→ SOURCE MATERIAL:
☆ ☆ ☆ ☆

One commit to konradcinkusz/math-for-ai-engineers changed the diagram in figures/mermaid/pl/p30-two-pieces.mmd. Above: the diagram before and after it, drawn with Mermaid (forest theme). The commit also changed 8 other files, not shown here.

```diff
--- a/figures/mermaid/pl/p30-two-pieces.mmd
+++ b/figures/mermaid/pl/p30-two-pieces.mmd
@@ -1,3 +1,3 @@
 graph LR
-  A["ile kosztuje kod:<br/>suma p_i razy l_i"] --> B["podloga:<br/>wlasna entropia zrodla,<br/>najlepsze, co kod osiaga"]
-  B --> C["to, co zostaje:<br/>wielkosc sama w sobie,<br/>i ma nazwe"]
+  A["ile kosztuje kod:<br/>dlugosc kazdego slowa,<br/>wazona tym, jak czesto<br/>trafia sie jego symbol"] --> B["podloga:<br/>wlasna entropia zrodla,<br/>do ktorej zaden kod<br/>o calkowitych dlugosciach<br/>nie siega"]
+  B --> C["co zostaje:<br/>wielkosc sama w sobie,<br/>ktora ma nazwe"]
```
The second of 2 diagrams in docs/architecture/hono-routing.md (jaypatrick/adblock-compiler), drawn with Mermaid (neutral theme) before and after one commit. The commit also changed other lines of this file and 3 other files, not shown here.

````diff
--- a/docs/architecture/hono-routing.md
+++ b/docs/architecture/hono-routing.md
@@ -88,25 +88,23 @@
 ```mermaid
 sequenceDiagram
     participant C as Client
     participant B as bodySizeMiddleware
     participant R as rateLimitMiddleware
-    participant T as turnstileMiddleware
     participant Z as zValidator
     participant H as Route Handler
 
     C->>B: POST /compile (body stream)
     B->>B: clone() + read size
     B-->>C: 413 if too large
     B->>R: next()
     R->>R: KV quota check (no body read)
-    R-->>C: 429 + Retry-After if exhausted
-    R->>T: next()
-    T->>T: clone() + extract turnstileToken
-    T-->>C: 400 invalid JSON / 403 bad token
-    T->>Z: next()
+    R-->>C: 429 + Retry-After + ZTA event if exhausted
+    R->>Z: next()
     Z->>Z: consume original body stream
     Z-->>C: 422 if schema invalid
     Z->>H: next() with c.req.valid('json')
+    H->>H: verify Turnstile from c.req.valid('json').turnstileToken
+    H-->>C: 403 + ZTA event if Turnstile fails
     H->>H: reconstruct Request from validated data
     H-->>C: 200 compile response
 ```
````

☆ ☆ ☆ ☆

→ PROBLEM DETAILS: For each line above that contains the word "participant", make a copy.

→ ANSWER SECTION:
     participant C as Client
     participant B as bodySizeMiddleware
     participant R as rateLimitMiddleware
-    participant T as turnstileMiddleware
     participant Z as zValidator
     participant H as Route Handler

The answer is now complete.